I have always been interested in mutual writing, where the speaker speaks in the form of me and wants you or they or them, and speaks in the form of the absent, but he wants himself. In the reciprocal language, the souls are mixed, everything becomes anything else, the person becomes the whole and the whole becomes one. In this long poem, I adopted the reciprocal language, where the term "I" here usually refers to what we, you, he, you, she, all that or otherwise, and I rarely mean "I".
I am an Iraqi man, means he is, you are, we, it, you, they are, and all this, and Iraq means any land and the whole land.
From the book:
I am an Iraqi man; my life was postponed and my face was stolen by wars. I know nothing about beauty or Detain Falls.
I am an Arab man, and like you, I feel the value of life and the depth of a smile. I have family and children, and like you; I love coffee and eat eggs and cheese for breakfast.

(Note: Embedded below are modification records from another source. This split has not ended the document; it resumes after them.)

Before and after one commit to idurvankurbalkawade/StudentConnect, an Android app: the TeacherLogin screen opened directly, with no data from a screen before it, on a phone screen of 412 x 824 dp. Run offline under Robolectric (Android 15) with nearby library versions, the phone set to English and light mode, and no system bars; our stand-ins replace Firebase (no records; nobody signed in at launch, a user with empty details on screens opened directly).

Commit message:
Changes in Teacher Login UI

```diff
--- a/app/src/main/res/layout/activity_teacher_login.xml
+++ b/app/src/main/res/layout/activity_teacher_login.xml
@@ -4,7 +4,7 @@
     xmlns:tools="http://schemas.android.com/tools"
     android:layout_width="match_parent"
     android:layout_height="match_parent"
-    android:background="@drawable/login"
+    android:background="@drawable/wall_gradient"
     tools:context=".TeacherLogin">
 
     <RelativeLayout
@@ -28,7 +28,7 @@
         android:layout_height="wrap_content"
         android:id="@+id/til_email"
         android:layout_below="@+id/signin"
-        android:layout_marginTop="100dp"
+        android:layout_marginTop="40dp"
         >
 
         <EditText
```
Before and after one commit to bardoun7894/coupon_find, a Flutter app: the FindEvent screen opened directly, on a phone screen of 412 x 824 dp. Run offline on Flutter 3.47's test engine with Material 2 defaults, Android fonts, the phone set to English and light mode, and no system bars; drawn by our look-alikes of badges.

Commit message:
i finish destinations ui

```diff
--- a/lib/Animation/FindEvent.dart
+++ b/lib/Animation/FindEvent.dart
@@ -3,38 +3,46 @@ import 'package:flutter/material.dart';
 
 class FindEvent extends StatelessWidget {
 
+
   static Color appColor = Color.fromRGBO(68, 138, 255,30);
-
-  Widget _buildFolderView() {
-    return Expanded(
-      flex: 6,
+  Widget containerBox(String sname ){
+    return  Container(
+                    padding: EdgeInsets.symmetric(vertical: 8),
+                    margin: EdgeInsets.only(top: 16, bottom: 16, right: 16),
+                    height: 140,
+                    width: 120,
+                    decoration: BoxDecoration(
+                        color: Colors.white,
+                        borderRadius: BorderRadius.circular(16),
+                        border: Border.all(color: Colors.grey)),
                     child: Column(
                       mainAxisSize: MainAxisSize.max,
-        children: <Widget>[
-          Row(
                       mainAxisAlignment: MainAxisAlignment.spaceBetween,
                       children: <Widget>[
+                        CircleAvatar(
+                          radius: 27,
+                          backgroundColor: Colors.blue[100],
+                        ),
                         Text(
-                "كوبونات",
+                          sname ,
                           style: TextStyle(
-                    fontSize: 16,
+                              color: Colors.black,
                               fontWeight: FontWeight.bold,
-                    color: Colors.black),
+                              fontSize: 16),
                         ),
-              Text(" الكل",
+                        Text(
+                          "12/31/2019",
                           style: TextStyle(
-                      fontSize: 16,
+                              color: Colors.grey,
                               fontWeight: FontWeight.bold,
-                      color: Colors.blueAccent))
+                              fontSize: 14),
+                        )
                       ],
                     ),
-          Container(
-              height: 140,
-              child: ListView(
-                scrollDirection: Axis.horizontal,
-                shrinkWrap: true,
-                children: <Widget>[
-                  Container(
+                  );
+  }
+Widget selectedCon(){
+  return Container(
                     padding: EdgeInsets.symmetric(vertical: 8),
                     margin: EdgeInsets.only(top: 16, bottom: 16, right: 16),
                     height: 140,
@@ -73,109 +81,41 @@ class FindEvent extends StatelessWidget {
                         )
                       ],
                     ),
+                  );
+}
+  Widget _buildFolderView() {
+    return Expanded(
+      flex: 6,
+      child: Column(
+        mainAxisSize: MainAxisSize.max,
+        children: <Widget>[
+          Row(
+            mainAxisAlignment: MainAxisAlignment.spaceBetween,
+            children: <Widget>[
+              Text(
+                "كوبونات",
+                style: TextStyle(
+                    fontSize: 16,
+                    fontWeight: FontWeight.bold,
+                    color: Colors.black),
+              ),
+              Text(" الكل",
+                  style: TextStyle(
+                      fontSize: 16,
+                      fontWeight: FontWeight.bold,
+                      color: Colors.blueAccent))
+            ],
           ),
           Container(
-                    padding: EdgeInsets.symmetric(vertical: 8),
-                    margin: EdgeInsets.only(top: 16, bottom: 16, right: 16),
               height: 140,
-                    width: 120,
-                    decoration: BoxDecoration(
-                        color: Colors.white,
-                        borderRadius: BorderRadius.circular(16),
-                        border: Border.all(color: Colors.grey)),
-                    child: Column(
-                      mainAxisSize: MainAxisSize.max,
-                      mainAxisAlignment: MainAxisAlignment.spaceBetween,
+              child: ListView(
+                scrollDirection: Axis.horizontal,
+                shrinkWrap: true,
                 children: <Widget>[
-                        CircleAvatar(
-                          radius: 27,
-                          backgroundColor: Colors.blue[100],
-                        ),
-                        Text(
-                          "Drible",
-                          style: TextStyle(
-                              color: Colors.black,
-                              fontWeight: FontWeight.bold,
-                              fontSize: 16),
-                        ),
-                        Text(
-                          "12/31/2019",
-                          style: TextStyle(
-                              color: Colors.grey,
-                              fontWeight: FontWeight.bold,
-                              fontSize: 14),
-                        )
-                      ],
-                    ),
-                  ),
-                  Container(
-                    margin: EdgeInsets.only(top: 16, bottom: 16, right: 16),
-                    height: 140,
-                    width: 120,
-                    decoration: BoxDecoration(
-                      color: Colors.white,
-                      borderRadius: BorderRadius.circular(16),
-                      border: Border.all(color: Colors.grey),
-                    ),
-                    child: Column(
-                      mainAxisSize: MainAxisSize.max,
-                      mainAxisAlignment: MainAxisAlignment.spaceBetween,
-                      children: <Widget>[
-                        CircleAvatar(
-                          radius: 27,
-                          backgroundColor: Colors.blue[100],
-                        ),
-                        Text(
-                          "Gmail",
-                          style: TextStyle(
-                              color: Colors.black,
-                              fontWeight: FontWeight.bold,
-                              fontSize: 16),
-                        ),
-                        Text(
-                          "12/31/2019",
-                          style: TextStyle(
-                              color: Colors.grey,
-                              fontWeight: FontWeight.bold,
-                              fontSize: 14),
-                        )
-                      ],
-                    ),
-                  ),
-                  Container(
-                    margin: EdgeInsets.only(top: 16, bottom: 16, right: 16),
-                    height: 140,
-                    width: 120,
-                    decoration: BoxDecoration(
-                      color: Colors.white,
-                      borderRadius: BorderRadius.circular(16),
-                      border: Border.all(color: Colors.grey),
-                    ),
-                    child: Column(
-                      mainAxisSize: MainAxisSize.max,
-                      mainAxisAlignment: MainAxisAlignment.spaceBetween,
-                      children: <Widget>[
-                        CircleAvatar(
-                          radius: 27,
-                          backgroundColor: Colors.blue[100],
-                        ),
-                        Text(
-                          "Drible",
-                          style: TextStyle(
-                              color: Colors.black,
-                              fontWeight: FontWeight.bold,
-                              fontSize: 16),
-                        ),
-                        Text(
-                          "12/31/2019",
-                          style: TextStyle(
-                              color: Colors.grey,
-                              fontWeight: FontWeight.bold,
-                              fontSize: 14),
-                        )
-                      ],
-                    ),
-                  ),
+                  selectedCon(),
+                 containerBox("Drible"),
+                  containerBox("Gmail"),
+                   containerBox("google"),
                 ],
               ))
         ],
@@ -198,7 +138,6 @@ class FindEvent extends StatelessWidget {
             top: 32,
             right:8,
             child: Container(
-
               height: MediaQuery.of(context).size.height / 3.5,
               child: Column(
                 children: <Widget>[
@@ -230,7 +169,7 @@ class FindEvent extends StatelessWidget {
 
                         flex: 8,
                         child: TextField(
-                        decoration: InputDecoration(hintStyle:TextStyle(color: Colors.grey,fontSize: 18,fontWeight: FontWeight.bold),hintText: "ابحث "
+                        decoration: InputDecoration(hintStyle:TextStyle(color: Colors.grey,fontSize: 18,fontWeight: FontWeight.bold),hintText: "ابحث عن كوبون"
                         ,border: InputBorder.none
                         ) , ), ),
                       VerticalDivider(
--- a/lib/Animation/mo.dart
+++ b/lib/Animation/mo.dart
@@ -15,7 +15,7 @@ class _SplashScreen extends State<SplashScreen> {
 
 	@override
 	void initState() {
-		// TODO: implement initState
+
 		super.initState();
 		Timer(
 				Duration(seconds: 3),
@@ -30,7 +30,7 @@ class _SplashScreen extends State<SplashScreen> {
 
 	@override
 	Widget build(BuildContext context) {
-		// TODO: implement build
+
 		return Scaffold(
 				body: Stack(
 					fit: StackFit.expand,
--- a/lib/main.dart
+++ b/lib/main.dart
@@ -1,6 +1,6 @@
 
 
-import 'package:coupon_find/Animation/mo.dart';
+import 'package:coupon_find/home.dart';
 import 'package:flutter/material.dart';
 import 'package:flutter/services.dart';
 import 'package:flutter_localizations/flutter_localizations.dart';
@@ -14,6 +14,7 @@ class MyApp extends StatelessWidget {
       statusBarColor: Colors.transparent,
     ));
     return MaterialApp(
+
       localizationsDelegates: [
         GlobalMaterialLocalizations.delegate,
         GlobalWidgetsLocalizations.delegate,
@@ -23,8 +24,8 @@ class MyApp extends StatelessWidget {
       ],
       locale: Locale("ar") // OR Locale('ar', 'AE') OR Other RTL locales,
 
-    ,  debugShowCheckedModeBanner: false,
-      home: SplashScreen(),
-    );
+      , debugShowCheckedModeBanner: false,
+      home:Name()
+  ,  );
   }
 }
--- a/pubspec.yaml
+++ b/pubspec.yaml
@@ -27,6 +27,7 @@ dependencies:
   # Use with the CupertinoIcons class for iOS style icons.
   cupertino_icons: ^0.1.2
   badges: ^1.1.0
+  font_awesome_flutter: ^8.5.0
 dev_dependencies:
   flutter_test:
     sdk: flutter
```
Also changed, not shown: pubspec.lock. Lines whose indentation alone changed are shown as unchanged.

I am a farmer from the south, and all what I carry in my pockets are oranges.
I am from here, the pain land; my father is the groaning and my mother is the weeping.
I am the war’s son; my memory was kneaded by her rugged dance and my heart colored with her gloomy soul. When the tales of the mountains ended at her cold knees, you will find me in her smoky corners with my dreadful shivering.
I am a doctor in my small town’s hospital, and in addition to this, I love the poets. The poets and the physicians are twins and they had drunk the spiritual milk from the same hopeful breast.
I believe in poetry and always spend a huge effort in beseeching a paper to hang my dreams on her chest.
I am a good reader and you know the poet as well as the physician is a good reader.
I am a Babylonian poet; I love the blossoms and the colors of the Kashmiri people’s dresses. I love Simic’s poems very much and I wish to visit the poetry institutes in New York, but I am banned, so I am sad, and I will tell this story to my children.
I am from the Middle East, and this is all my crime.
I am an Iraqi man waking up every morning with a poetic soul and a rhythmic speech and standing with my painting beside that tall tree but I can't forget that mud which we had kneaded with our pain and the sand which we had eaten with our bread.
I am neither a horse nor a rabbit and when the sunset kisses their old wood I realize the sweetness of the fence-less life, but when all these horses with their heroes stand on my back, at that time I will remember our war’s children.
I am an Iraqi man; my voice is vaporous as a shadow and my dreams’s clothes are as short as a laugh.
I am sitting behind the trees to see their glory, dissolving in my master words:" everything has a river soul, even you."
I am an Iraqi man knows nothing but death and see nothing but darkness. My land, and unlike Whitman continent, had immersed in gloomy desert, and stand barely with moonless nights and sunless days.